* WORK ORDER *
Return the lines below exactly as they appear, please, starting with the first and ending with the one that contains "Also changed, not".

Web page edit records
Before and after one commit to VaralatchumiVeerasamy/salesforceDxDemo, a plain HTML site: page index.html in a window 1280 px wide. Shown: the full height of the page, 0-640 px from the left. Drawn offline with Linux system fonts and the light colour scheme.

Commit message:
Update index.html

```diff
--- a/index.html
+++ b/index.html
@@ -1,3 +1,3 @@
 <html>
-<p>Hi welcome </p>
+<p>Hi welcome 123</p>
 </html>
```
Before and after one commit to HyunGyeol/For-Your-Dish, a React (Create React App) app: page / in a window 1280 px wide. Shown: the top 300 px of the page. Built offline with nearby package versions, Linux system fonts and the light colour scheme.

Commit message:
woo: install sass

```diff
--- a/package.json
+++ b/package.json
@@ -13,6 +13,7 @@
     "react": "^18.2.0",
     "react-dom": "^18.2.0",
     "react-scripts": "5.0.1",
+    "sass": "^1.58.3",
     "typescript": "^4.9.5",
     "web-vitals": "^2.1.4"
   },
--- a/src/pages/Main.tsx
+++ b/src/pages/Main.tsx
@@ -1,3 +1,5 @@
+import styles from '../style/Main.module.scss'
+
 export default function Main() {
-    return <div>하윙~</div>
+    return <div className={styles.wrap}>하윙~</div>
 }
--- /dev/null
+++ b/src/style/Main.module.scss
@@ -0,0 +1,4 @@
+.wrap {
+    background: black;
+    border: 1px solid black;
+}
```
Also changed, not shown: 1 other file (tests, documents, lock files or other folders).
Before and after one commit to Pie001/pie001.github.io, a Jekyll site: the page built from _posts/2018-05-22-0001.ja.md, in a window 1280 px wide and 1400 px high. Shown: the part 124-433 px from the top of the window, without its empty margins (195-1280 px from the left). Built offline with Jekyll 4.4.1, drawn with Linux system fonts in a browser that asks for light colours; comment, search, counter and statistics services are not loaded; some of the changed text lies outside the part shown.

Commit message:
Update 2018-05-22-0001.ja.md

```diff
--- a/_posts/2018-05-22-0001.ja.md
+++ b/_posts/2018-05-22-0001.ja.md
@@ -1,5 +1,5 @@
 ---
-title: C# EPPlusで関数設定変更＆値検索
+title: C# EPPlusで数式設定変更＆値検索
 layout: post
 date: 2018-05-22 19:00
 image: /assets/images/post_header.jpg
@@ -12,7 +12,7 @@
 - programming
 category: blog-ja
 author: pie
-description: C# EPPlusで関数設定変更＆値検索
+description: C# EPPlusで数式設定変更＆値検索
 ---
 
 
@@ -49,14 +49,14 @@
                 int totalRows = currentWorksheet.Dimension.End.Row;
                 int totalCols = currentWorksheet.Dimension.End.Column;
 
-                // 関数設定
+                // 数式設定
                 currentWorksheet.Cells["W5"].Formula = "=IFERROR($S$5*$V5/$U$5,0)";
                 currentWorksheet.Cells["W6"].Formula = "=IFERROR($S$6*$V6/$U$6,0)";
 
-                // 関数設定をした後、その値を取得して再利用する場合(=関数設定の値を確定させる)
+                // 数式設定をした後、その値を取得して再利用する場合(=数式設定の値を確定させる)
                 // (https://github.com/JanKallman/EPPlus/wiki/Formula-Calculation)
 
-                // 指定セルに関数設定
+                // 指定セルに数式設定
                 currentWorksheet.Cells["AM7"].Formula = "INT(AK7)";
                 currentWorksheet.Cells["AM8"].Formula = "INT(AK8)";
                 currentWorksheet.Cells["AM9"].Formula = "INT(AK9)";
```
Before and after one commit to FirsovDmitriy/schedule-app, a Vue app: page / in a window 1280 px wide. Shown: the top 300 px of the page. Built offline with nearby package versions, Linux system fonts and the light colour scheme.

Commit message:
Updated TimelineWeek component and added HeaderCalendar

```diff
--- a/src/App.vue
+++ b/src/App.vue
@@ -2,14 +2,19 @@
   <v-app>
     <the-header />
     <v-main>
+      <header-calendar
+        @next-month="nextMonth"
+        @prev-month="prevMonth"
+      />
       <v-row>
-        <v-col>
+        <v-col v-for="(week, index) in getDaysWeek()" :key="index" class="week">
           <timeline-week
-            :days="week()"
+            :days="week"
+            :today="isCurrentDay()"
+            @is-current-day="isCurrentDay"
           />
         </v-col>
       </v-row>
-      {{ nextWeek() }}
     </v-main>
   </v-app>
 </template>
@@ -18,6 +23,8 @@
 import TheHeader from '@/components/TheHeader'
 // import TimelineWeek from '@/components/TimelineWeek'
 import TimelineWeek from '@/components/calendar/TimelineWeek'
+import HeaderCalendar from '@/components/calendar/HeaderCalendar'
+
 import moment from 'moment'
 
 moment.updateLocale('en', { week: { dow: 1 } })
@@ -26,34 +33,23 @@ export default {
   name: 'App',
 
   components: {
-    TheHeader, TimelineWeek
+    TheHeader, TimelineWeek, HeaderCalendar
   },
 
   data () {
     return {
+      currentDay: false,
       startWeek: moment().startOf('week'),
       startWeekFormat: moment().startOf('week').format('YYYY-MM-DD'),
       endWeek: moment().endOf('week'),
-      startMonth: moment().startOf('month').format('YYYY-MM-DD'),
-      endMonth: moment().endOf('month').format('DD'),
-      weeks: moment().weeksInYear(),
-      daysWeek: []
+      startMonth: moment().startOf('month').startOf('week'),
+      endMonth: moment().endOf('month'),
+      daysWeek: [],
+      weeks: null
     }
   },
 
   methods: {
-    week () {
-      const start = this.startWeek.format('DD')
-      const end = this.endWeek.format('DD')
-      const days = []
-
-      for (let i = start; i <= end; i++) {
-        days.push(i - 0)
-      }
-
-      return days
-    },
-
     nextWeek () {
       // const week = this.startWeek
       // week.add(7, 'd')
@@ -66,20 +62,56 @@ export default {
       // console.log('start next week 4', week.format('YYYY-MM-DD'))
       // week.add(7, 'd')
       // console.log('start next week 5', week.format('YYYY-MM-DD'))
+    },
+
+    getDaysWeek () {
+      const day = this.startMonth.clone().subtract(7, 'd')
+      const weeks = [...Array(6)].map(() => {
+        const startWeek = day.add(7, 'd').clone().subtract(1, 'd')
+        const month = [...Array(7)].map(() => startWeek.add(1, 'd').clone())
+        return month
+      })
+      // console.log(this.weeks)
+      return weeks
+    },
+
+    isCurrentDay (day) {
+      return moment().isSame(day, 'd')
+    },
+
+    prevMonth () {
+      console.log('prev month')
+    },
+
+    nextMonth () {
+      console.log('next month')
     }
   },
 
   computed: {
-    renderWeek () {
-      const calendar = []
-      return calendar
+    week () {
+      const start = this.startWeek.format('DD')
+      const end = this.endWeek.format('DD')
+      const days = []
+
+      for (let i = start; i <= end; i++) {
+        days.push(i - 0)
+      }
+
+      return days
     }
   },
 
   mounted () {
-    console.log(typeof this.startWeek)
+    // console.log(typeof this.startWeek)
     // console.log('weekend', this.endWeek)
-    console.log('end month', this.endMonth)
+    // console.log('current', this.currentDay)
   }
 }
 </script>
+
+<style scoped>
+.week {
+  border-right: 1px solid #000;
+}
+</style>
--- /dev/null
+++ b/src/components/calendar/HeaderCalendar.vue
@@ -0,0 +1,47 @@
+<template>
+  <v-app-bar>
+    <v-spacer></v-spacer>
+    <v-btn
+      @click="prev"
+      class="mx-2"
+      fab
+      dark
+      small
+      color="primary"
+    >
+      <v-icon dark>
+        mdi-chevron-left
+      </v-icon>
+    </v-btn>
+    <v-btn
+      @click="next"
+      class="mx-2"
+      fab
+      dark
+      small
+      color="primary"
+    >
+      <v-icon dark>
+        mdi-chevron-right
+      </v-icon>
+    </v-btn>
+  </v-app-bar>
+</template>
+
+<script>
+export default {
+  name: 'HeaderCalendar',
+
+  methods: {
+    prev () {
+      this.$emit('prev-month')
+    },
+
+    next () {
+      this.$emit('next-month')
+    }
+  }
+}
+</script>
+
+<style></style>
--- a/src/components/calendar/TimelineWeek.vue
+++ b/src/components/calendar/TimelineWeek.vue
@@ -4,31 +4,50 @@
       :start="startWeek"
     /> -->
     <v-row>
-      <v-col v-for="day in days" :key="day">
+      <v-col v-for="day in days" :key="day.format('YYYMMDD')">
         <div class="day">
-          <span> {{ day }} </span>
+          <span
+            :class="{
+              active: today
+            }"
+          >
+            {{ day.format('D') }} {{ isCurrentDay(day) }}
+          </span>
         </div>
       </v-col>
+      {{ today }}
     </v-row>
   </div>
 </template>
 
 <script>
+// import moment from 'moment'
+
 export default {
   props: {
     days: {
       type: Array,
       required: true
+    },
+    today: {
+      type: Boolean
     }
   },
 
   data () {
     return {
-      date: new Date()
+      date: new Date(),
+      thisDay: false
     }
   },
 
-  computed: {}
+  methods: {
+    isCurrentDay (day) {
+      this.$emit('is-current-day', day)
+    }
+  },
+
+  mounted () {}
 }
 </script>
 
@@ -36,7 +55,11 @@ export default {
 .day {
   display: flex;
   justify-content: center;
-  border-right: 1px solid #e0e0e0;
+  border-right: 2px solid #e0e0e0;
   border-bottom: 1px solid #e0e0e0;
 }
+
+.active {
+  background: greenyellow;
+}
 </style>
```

* RESPONSE TO THE EXERCISE *
Before and after one commit to VaralatchumiVeerasamy/salesforceDxDemo, a plain HTML site: page index.html in a window 1280 px wide. Shown: the full height of the page, 0-640 px from the left. Drawn offline with Linux system fonts and the light colour scheme.

Commit message:
Update index.html

```diff
--- a/index.html
+++ b/index.html
@@ -1,3 +1,3 @@
 <html>
-<p>Hi welcome </p>
+<p>Hi welcome 123</p>
 </html>
```
Before and after one commit to HyunGyeol/For-Your-Dish, a React (Create React App) app: page / in a window 1280 px wide. Shown: the top 300 px of the page. Built offline with nearby package versions, Linux system fonts and the light colour scheme.

Commit message:
woo: install sass

```diff
--- a/package.json
+++ b/package.json
@@ -13,6 +13,7 @@
     "react": "^18.2.0",
     "react-dom": "^18.2.0",
     "react-scripts": "5.0.1",
+    "sass": "^1.58.3",
     "typescript": "^4.9.5",
     "web-vitals": "^2.1.4"
   },
--- a/src/pages/Main.tsx
+++ b/src/pages/Main.tsx
@@ -1,3 +1,5 @@
+import styles from '../style/Main.module.scss'
+
 export default function Main() {
-    return <div>하윙~</div>
+    return <div className={styles.wrap}>하윙~</div>
 }
--- /dev/null
+++ b/src/style/Main.module.scss
@@ -0,0 +1,4 @@
+.wrap {
+    background: black;
+    border: 1px solid black;
+}
```
Also changed, not shown: 1 other file (tests, documents, lock files or other folders).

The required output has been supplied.